- Innumeracy (the equivalent of illiteracy) and Classification in marketing. We expect that both business users and analysts are both confident and comfortable with the relationship and magnitude of numbers, but for many the accuracy of an individual’s “mental math” decreases as the order of operations increases: more people can add or subtract accurately than people who can multiply and divide, etc. When performing clustering or segmentation business users will more easily be able to understand classification models, even if this in many cases comes at the expense of predictive power.
Choosing proper grade
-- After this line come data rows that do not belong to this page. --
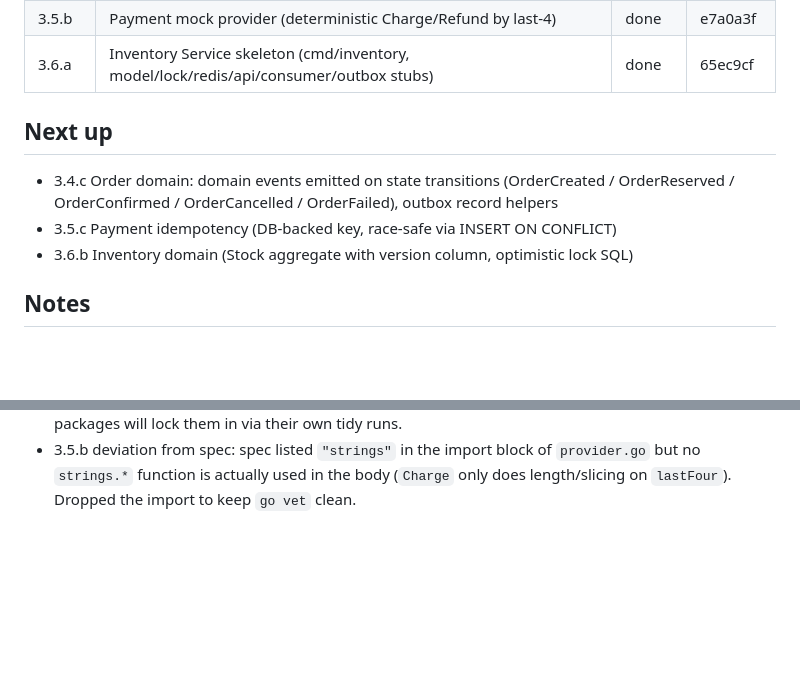
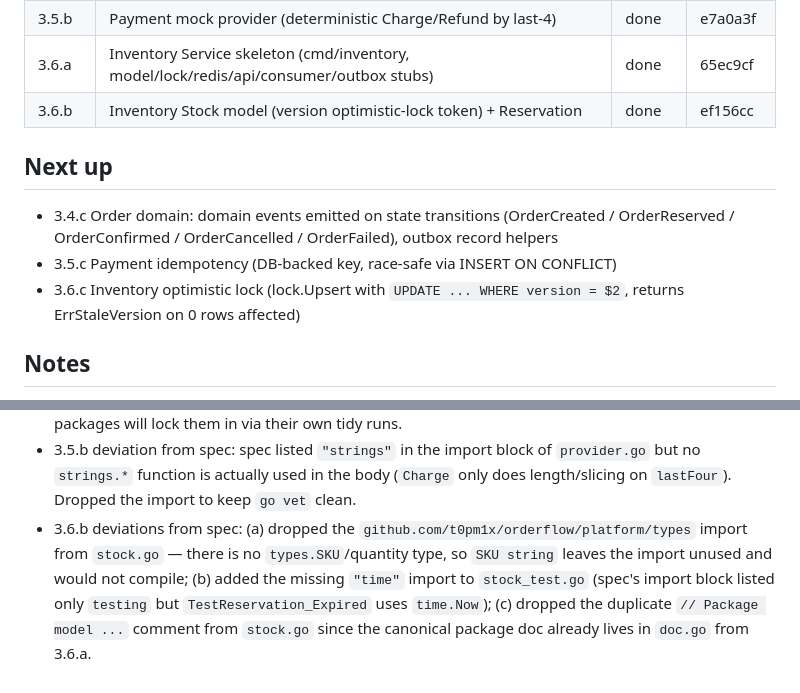
Before and after one commit to t0pm1x/orderflow, a Markdown page: STATUS.md, 2 parts joined by grey strips. GitHub-like rendering; blank space fills up the shorter version.

Commit message:
orderflow/3.6.b: STATUS update

```diff
--- a/STATUS.md
+++ b/STATUS.md
@@ -25,6 +25,7 @@
 | 3.5.a | Payment Service skeleton (cmd/payment, provider/idempotency/webhook/consumer/outbox stubs) | done | 67c399f |
 | 3.5.b | Payment mock provider (deterministic Charge/Refund by last-4) | done | e7a0a3f |
 | 3.6.a | Inventory Service skeleton (cmd/inventory, model/lock/redis/api/consumer/outbox stubs) | done | 65ec9cf |
+| 3.6.b | Inventory Stock model (version optimistic-lock token) + Reservation | done | ef156cc |
 
 ## Next up
 
@@ -32,7 +33,8 @@
   (OrderCreated / OrderReserved / OrderConfirmed / OrderCancelled /
   OrderFailed), outbox record helpers
 - 3.5.c Payment idempotency (DB-backed key, race-safe via INSERT ON CONFLICT)
-- 3.6.b Inventory domain (Stock aggregate with version column, optimistic lock SQL)
+- 3.6.c Inventory optimistic lock (lock.Upsert with `UPDATE ... WHERE
+  version = $2`, returns ErrStaleVersion on 0 rows affected)
 
 ## Notes
 
@@ -64,3 +66,11 @@
   of `provider.go` but no `strings.*` function is actually used in the
   body (`Charge` only does length/slicing on `lastFour`). Dropped the
   import to keep `go vet` clean.
+- 3.6.b deviations from spec: (a) dropped the
+  `github.com/t0pm1x/orderflow/platform/types` import from `stock.go` —
+  there is no `types.SKU`/quantity type, so `SKU string` leaves the
+  import unused and would not compile; (b) added the missing `"time"`
+  import to `stock_test.go` (spec's import block listed only `testing`
+  but `TestReservation_Expired` uses `time.Now`); (c) dropped the
+  duplicate `// Package model ...` comment from `stock.go` since the
+  canonical package doc already lives in `doc.go` from 3.6.a.
```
If the business unit is unable to realize the benefits which offsets the rise in cost, using a higher-grade model than necessary potentially decreases the value of the solution. As the complexity of a solution increases, that universality of understanding and general applicability decreases. Although the level of complexity sustainable by an organization is relative to how analytically advanced the organization is, we want to minimize the variance between the complexity of the solution and the organizations ability to understand how the solution works. For the modeler, this means choosing a grade appropriate to the solution and the business customer. Avoid diminishing returns in quality due to increases in cost for unrealized benefits from increased grade, thereby minimizing the solution value. (e.g., when minimal increases in precision or accuracy come at the expense of model understanding, ROI, universality, cost, etc., unnecessarily increasing the grade above what the business problem requires lowers the value to the business unit.)
Ambler, S., & Lines, M. (2020). Choose your Wow! A Disciplined Agile delivery handbook for optimizing your way of working. Project Management Institute.
Eckerson, W. (2012). Secrets of analytical leaders: insights from information insiders. Technics Publications.
Eckerson, W. (2013). Analytical modeling is both science and art. Retrieved 2021-02-21, from https://searchbusinessanalytics.techtarget.com/opinion/Analytical-modeling-is-both-science-and-art
Project Management Institute. (2013). A guide to the project management body of knowledge (PMBOK Guide) (Fifth Edition ed.). Project Management Institute.
Andrew is a General Partner at Northwestern Analytics and is the managing partner responsible for Business Operations and Project Management. Andrew holds his Project Management Professional certification and also serves as the Chief of Staff of Business Outreach for the Project Management Institute Chicagoland Chapter.